That’s a stretch. The Bush administration heedlessly practiced torture, gleefully flouted the law, and bragged of its “dead or alive” game plan — even as it let bin Laden get away and let the Taliban regroup in Afghanistan. The Bushies were not only an outlaw gang, but a gang that couldn’t shoot straight. As if that weren’t enough, they undermined national security by ginning up a war, catastrophic in length and cost, to prevent a nuclear attack from a country that had no nuclear weapons whatsoever. The focused Obama counterterrorism policy, whatever one’s criticisms of it, is not to be confused with the cornucopia of Bush misadventures and mishaps. And as for counterterrorism itself, there has been no 9/11 on Obama’s watch, knock wood. Let us not forget that there was one on Bush-Cheney’s.

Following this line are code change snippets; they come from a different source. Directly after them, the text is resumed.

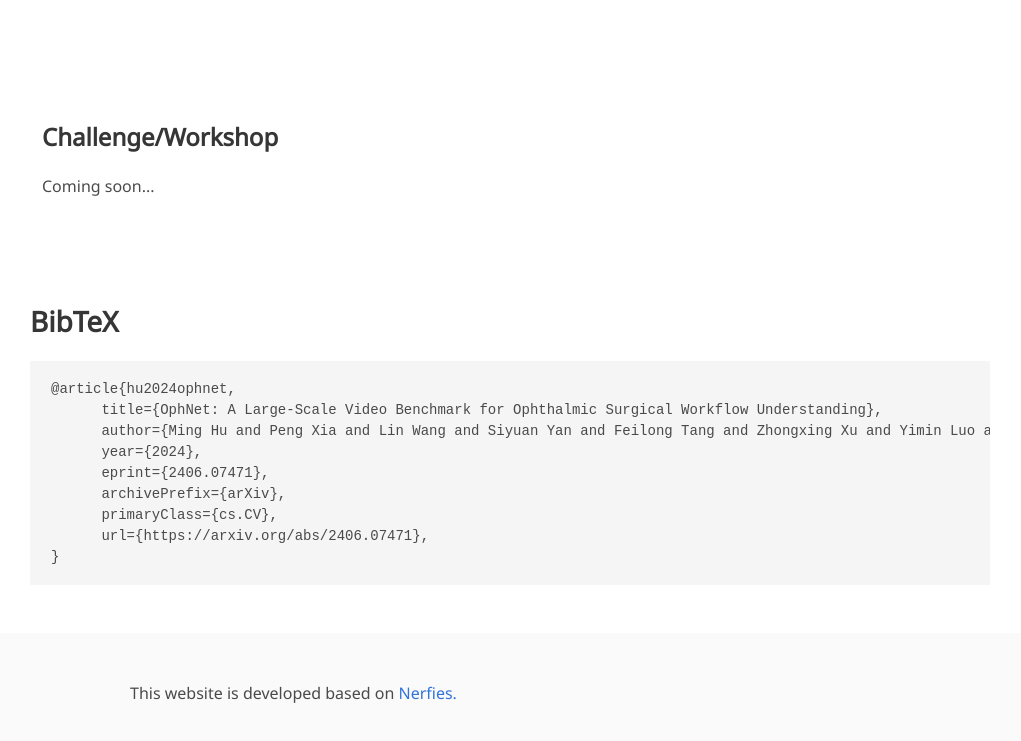
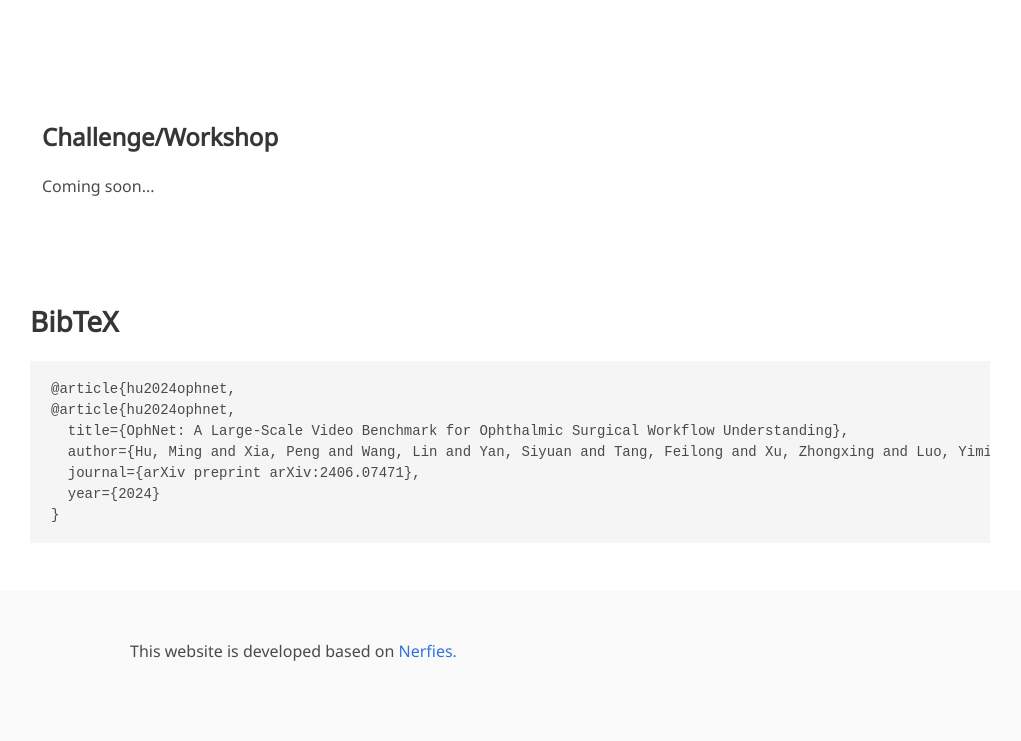
Before and after one commit to minghu0830/OphNet-benchmark, a plain HTML site: page index.html in a window 1280 px wide. Shown: the part 2425-3166 px from the top of the page, without its empty margins (130-1151 px from the left). Drawn offline with nearby package versions, Linux system fonts and the light colour scheme; some icons are missing; a web font is replaced by a local one.

Commit message:
Update index.html

```diff
--- a/index.html
+++ b/index.html
@@ -280,13 +280,11 @@
   <div class="container is-max-desktop content">
     <h2 class="title">BibTeX</h2>
     <pre><code>@article{hu2024ophnet,
-      title={OphNet: A Large-Scale Video Benchmark for Ophthalmic Surgical Workflow Understanding},
-      author={Ming Hu and Peng Xia and Lin Wang and Siyuan Yan and Feilong Tang and Zhongxing Xu and Yimin Luo and Kaimin Song and Jurgen Leitner and Xuelian Cheng and Jun Cheng and Chi Liu and Kaijing Zhou and Zongyuan Ge},
-      year={2024},
-      eprint={2406.07471},
-      archivePrefix={arXiv},
-      primaryClass={cs.CV},
-      url={https://arxiv.org/abs/2406.07471},
+@article{hu2024ophnet,
+  title={OphNet: A Large-Scale Video Benchmark for Ophthalmic Surgical Workflow Understanding},
+  author={Hu, Ming and Xia, Peng and Wang, Lin and Yan, Siyuan and Tang, Feilong and Xu, Zhongxing and Luo, Yimin and Song, Kaimin and Leitner, Jurgen and Cheng, Xuelian and others},
+  journal={arXiv preprint arXiv:2406.07471},
+  year={2024}
 }</code></pre>
   </div>
 </section>
```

In Texas this week, tea party favorite Ted Cruz won enough of the vote in the Republican Senate primary to go into a run-off with Lieutenant Governor David Dewhurst. Cruz slurred Dewhurst, a former C.I.A. agent supported by Rick Perry, as a “moderate” when in fact he’s only a slightly less rabid conservative than Cruz. Following Indiana (where Dick Lugar went down) and Nebraska, this is the third recent GOP primary where tea party insurgents have put conservatives on the run. Where does this GOP cannibalism end?
No one knows — but certainly not with the 2012 election. Do note that Sarah Palin, while off the national media radar screen right now, endorsed the far-right insurgents in all these races. She and her cadres have no use for Mitt Republicans now any more than they did in primary season. Whether Romney loses or wins in November, the purges have only just begun.